Everyday innocent legal gun owners are questioned by police in public. Understand the three types of contact you will have with police, what your rights are during the contacts, and if you have to tell the officers you are carrying a firearm.
Here at U.S. LawShield, whether it is a question to our phone line or a question at one of our Gun Law Seminars, the constant
theme is interaction between law enforcement and a legally armed citizen.
The first step in solving any problem is accurate diagnosis of the problem. That’s what this little training video is about. The three types of contact you can have with law enforcement, especially if you’re armed.
- Voluntary Contact
- Involuntary Detention
With that, let’s take a look at all three of these types of contact in detail.

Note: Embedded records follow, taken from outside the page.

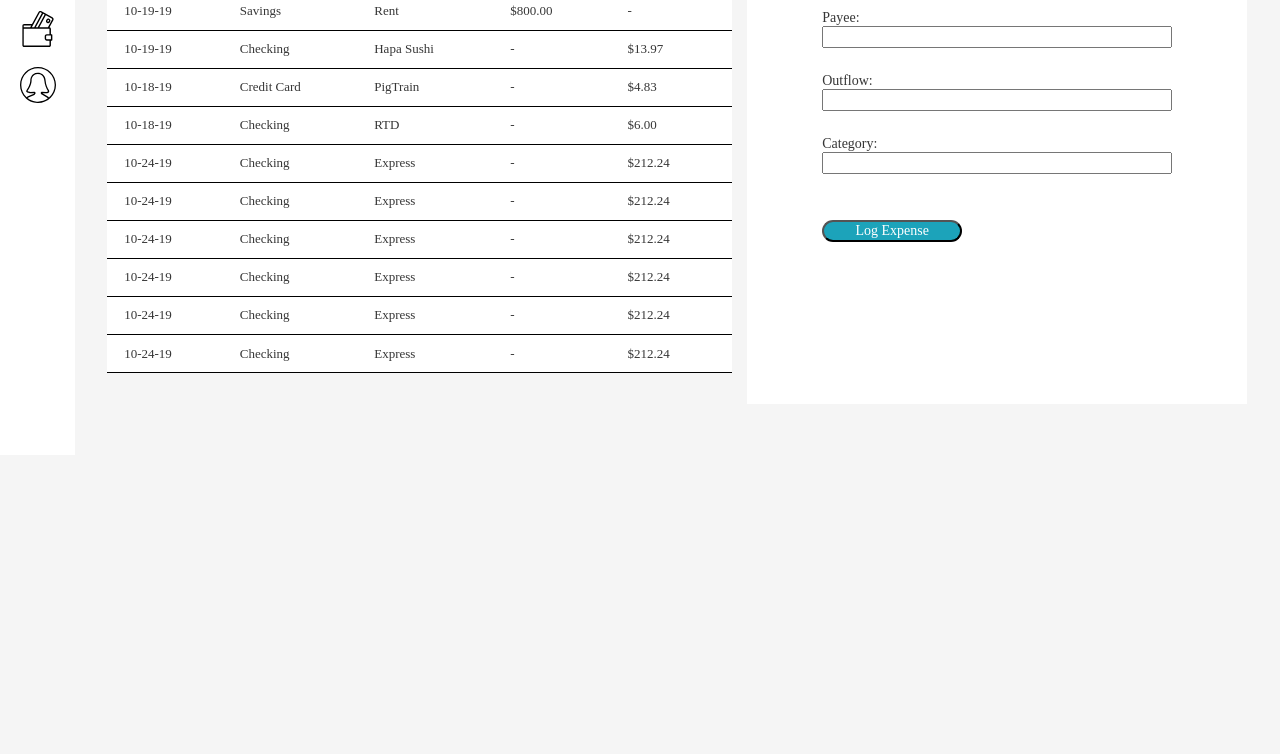
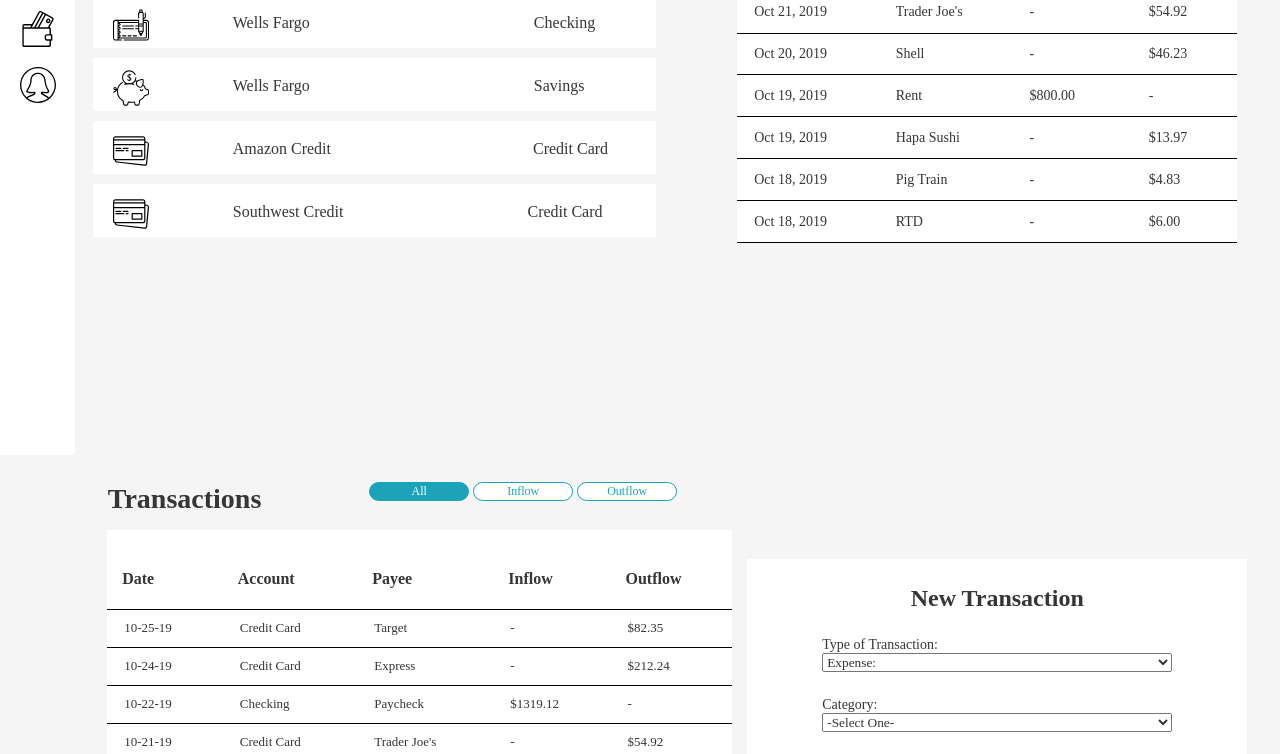
Before and after one commit to C-Bandstra/balancing-act, a plain HTML site: page index.html in a window 1280 px wide. Shown: the part 345-1099 px from the top of the page. Before the commit the page ends 807 px from the top, so only its background shows below. Drawn offline with Linux system fonts and the light colour scheme; a web font is replaced by a local one.

Commit message:
Changes from 11/27/19

```diff
--- a/index.html
+++ b/index.html
@@ -13,7 +13,7 @@
           <input class="trans-icon" type="image" src="assets/images/transactions.svg"/>
           <input class="profile-icon" type="image" src="assets/images/profile.svg"/>
         </nav>
-        <!-- <section class="page-1-container">
+        <section class="page-1-container">
         <section class="page-1-main-1">
           <h1 class="page-1-header">Balancing Act</h1>
           <h2 class="welcome-banner">Welcome, Oscar!
@@ -126,7 +126,7 @@
             </table>
           </div>
         </section>
-        </section> -->
+        </section>
 
         <section class="page-2-main-1">
           <h1 class="header-1-page-2">Transactions</h1>
@@ -250,7 +250,7 @@
           </tr>
       </table>
 
-        </section>
+      </section>
 
 
 
@@ -281,7 +281,7 @@
         </form>
 
         <button class="log-exp-button" type="button">Log Expense</button>
-
+      </section>
       </section>
 
 
```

So, I’m a legal gun owner and I am carrying in a public place. As I’m walking along, for some reason a police officer says he wants to have a chat. I’m a little confused about what my rights and responsibilities are. I’m not even sure what kind of contact this is. During this situation, I wish I had an Independent Program Attorney to advise me.
Thanks to Independent Program Attorney Richard Hayes walking by, I know I am involved in what’s called a voluntary contact. It’s based on the idea of consent, and a police officer just like any other regular person can walk up to you and ask you questions. It’s up to you to decide whether or not you want to stay in chat or just move on.
The question then becomes—in a voluntary contact do I have to tell the officer I’ve got a gun? In Colorado, whether or not you decide to talk with the police comes down to the situation. If they suspect you of crime or think that you may be under investigation, we suggest you make no statements.
So, the bottom line on the voluntary contact is you can either talk or walk.
This contact is very confusing. I’m a legal gun owner. I’m carrying legally in public, but a police officer stops me and asks for ID. He tells me stay right here and don’t go anywhere while he checks my ID and background. It sort of feels like an arrest but I don’t think it is. What does that law say about this?
This type of contact is called an involuntary detention. It seems like an arrest, but it’s not an arrest. It’s just temporary, and it’s based on the legal standard of reasonable suspicion or a reasonable articulable suspicion. That is, could an ordinary person can articulate or explain what they believe and why they believe it? They have to suspect that you have committed, or are about to commit a crime. So that’s what you’re being held for. It’s not an arrest; it’s an involuntary detention.
This raises the question—do I have to tell the officer about my gun?
The police must be able to articulate a reasonable suspicion in order to pat you down for a firearm. They also have to have a reasonable belief that you are armed and dangerous.
I don’t need a lawyer to tell me when a police contact is called an arrest. An arrest is based on probable cause. That’s when the police can articulate that you probably committed a crime. You’re going to be restrained and you’re gonna be disarmed. If you’re being arrested, and you’re carrying your firearm, move at the officer’s speed. You’re going to be disarmed. Don’t reach for your firearm, and if you don’t understand any of their instructions, the only thing that should move is your mouth for clarification.
You should invoke your right to have an attorney advise you prior to questioning and invoke your right to remain silent. Actually say—I’m invoking my right to remain silent. If you don’t invoke your rights, they can use your post arrest silence against you.
When you’re a responsible legal gun owner carrying legally in public, you have far more concerns than an unarmed person does. Hopefully, this video helped you identify the type of police contacts that you might encounter, gave you some ideas on how to manage that contact, and hopefully gave you some tips on how you and that officer can separate safer and more effectively.